*** SUPPLIED DATA ***

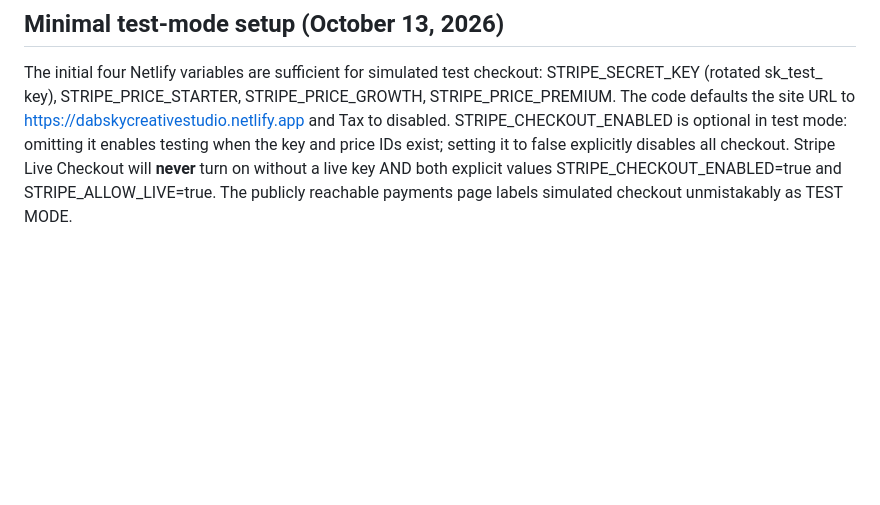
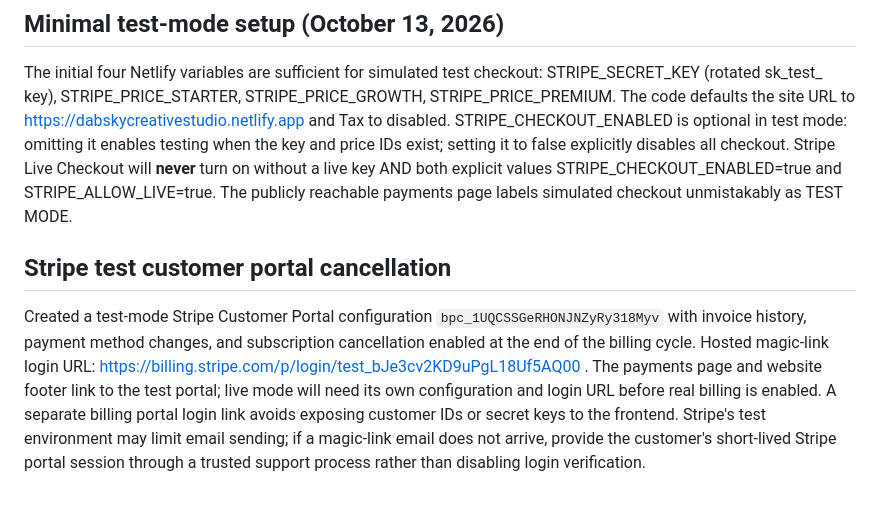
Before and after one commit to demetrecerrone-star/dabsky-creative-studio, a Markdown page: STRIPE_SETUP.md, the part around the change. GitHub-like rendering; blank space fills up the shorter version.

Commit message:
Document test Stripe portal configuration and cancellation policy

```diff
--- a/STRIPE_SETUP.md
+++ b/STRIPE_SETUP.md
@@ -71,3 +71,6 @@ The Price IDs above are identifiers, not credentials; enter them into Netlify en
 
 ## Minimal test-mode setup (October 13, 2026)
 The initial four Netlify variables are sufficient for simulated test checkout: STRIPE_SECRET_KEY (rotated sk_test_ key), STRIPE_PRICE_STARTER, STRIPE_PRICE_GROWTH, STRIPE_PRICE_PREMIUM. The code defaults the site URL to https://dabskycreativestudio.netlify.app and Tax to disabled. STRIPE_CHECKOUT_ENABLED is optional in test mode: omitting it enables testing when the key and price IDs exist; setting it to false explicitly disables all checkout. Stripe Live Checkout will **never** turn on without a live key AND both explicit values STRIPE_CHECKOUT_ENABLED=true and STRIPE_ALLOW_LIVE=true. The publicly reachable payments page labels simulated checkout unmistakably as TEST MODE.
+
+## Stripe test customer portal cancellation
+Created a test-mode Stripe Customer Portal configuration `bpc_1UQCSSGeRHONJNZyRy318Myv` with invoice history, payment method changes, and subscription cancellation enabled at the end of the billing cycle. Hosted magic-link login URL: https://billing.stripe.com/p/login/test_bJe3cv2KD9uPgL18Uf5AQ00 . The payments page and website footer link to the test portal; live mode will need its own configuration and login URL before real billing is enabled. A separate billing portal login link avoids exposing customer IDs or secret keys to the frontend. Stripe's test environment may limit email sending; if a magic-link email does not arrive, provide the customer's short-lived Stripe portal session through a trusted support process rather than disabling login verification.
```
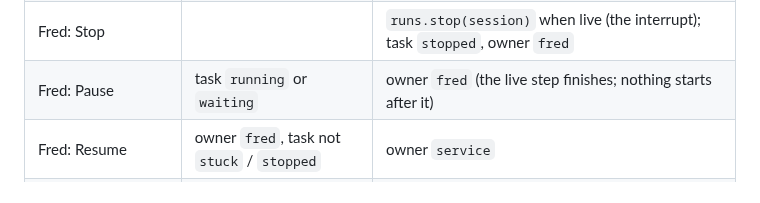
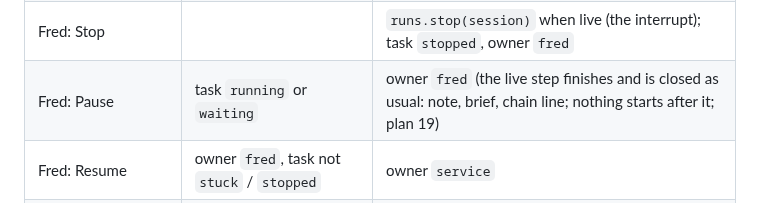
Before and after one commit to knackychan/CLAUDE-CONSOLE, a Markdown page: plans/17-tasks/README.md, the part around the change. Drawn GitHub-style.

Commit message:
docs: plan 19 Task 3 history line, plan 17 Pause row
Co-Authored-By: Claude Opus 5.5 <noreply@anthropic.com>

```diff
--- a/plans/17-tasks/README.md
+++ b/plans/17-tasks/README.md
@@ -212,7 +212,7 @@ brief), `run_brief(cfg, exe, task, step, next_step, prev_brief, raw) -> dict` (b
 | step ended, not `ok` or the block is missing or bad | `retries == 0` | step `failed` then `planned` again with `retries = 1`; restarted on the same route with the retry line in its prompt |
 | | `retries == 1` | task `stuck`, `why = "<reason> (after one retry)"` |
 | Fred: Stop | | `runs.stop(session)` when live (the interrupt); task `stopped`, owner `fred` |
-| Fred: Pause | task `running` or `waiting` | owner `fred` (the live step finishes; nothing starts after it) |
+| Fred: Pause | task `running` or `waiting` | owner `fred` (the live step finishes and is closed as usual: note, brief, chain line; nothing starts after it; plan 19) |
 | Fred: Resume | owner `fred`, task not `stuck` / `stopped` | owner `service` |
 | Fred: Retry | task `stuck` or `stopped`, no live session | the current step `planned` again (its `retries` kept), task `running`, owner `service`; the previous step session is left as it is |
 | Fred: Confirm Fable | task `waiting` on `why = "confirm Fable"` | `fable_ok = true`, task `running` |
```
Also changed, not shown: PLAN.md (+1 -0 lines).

*** End of SUPPLIED DATA ***

_TASK OBJECTIVE_. Whenever a line in the entries holds the word "stopped", copy that line.

_SOLUTION TO THIS TASK_.
 | Fred: Stop | | `runs.stop(session)` when live (the interrupt); task `stopped`, owner `fred` |
 | Fred: Resume | owner `fred`, task not `stuck` / `stopped` | owner `service` |
 | Fred: Retry | task `stuck` or `stopped`, no live session | the current step `planned` again (its `retries` kept), task `running`, owner `service`; the previous step session is left as it is |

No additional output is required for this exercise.